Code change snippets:
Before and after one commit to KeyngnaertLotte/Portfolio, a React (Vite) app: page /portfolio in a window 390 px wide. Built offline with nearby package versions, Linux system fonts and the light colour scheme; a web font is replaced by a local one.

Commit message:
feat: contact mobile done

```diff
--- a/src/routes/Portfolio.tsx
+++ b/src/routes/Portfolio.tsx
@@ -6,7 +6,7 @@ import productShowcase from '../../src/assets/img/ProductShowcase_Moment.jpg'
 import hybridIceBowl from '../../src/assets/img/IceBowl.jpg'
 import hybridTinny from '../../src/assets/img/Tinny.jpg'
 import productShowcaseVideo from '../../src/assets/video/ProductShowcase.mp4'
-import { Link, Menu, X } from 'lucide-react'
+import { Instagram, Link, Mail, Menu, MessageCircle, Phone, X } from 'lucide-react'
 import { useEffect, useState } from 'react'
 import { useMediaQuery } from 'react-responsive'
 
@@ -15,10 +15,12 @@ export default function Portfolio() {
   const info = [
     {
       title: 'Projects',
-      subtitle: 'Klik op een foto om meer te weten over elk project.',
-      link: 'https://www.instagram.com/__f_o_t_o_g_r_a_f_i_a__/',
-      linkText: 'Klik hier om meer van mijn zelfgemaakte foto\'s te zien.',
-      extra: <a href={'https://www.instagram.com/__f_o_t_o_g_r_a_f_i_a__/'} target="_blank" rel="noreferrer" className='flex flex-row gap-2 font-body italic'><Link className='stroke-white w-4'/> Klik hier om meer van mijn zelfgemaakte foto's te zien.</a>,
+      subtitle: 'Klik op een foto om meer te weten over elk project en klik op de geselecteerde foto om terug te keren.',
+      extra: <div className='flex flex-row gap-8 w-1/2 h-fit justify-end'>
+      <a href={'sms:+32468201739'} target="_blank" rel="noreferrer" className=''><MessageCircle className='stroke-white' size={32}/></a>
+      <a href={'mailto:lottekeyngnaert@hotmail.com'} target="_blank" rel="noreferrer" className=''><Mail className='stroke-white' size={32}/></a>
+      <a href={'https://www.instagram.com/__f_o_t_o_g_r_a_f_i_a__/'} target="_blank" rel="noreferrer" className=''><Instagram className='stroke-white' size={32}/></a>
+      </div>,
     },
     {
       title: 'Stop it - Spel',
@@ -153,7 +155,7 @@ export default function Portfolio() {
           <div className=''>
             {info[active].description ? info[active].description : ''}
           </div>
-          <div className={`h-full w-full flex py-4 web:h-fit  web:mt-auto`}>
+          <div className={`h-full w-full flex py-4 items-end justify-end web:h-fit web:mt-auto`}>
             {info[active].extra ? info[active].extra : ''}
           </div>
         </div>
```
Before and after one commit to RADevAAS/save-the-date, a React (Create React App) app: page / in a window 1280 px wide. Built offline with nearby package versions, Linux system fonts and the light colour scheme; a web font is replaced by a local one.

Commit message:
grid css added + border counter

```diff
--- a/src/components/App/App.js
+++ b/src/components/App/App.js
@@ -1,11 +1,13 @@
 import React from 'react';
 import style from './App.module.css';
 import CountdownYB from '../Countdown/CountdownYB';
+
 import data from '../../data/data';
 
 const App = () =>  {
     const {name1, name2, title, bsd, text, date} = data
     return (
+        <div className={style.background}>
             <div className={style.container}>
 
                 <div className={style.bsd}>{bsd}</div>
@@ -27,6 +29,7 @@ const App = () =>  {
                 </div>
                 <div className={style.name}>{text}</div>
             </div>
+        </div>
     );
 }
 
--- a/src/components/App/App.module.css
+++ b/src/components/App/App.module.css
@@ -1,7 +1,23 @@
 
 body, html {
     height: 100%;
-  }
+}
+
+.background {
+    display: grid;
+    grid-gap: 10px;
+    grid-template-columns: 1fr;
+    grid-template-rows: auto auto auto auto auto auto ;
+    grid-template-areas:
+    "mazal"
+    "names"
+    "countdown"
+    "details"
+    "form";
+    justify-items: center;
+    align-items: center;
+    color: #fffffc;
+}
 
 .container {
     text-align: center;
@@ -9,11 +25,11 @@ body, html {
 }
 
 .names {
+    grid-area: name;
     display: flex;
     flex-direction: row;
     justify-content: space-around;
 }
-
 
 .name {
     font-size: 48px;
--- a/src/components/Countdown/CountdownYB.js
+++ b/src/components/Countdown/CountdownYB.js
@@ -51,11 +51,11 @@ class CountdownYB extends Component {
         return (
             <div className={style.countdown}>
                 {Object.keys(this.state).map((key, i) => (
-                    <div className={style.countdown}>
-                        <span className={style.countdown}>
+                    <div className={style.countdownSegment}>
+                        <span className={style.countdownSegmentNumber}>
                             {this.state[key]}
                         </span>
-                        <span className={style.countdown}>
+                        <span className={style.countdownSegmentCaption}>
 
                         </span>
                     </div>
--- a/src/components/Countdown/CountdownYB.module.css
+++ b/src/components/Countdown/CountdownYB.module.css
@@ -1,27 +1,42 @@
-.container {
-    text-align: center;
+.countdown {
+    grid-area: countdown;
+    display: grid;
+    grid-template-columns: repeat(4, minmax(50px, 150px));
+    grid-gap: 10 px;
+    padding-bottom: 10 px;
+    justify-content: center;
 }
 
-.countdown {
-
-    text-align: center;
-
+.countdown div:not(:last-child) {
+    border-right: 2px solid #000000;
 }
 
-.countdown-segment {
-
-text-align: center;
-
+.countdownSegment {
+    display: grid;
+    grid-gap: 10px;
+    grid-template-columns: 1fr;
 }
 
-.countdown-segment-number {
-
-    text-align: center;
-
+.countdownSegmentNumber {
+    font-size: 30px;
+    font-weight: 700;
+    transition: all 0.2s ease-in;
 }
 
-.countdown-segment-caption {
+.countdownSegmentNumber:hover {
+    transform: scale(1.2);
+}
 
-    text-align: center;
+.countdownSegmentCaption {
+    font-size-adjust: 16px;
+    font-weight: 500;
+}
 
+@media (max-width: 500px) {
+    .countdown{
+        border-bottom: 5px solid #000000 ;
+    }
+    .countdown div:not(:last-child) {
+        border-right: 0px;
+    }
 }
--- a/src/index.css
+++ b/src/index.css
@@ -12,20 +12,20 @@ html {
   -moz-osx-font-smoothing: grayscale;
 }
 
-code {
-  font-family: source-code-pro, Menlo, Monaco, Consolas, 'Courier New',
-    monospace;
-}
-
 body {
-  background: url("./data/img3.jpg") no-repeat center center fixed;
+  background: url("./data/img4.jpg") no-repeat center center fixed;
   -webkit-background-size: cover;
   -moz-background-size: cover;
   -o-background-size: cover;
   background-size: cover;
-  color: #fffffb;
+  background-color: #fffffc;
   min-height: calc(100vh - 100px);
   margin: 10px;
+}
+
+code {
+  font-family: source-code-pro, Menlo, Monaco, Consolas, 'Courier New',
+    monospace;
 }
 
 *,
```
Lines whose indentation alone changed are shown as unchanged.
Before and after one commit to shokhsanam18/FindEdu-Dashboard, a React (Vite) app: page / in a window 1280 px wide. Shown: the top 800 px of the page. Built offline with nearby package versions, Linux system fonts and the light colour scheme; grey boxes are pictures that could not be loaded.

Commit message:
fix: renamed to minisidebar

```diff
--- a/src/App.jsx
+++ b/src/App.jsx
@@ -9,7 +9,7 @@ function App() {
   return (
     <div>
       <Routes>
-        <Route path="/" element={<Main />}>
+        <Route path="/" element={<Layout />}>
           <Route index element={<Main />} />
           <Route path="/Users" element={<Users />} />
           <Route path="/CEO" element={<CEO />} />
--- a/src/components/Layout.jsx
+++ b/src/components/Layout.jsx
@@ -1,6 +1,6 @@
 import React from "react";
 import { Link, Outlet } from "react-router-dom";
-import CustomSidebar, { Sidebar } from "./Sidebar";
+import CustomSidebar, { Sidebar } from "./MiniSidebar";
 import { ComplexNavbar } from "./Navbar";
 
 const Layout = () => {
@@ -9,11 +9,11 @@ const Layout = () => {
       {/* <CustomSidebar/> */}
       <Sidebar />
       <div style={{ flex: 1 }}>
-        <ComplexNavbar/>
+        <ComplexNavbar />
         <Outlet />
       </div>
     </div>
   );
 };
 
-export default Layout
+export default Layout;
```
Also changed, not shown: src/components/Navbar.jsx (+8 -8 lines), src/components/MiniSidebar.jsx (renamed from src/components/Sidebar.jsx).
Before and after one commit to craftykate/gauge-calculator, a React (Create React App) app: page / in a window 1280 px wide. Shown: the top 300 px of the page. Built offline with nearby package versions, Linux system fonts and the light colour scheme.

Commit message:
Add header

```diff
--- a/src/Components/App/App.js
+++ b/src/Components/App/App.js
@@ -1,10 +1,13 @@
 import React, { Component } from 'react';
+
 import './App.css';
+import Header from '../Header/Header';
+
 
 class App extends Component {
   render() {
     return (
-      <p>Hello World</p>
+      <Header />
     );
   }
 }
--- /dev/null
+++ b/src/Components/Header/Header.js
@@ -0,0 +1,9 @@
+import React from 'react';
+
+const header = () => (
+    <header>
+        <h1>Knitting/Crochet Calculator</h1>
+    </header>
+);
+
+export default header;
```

The problem: Consider the entries above and return each line with the string "foto".

Reply to the task:
-      subtitle: 'Klik op een foto om meer te weten over elk project.',
-      linkText: 'Klik hier om meer van mijn zelfgemaakte foto\'s te zien.',
-      extra: <a href={'https://www.instagram.com/__f_o_t_o_g_r_a_f_i_a__/'} target="_blank" rel="noreferrer" className='flex flex-row gap-2 font-body italic'><Link className='stroke-white w-4'/> Klik hier om meer van mijn zelfgemaakte foto's te zien.</a>,
+      subtitle: 'Klik op een foto om meer te weten over elk project en klik op de geselecteerde foto om terug te keren.',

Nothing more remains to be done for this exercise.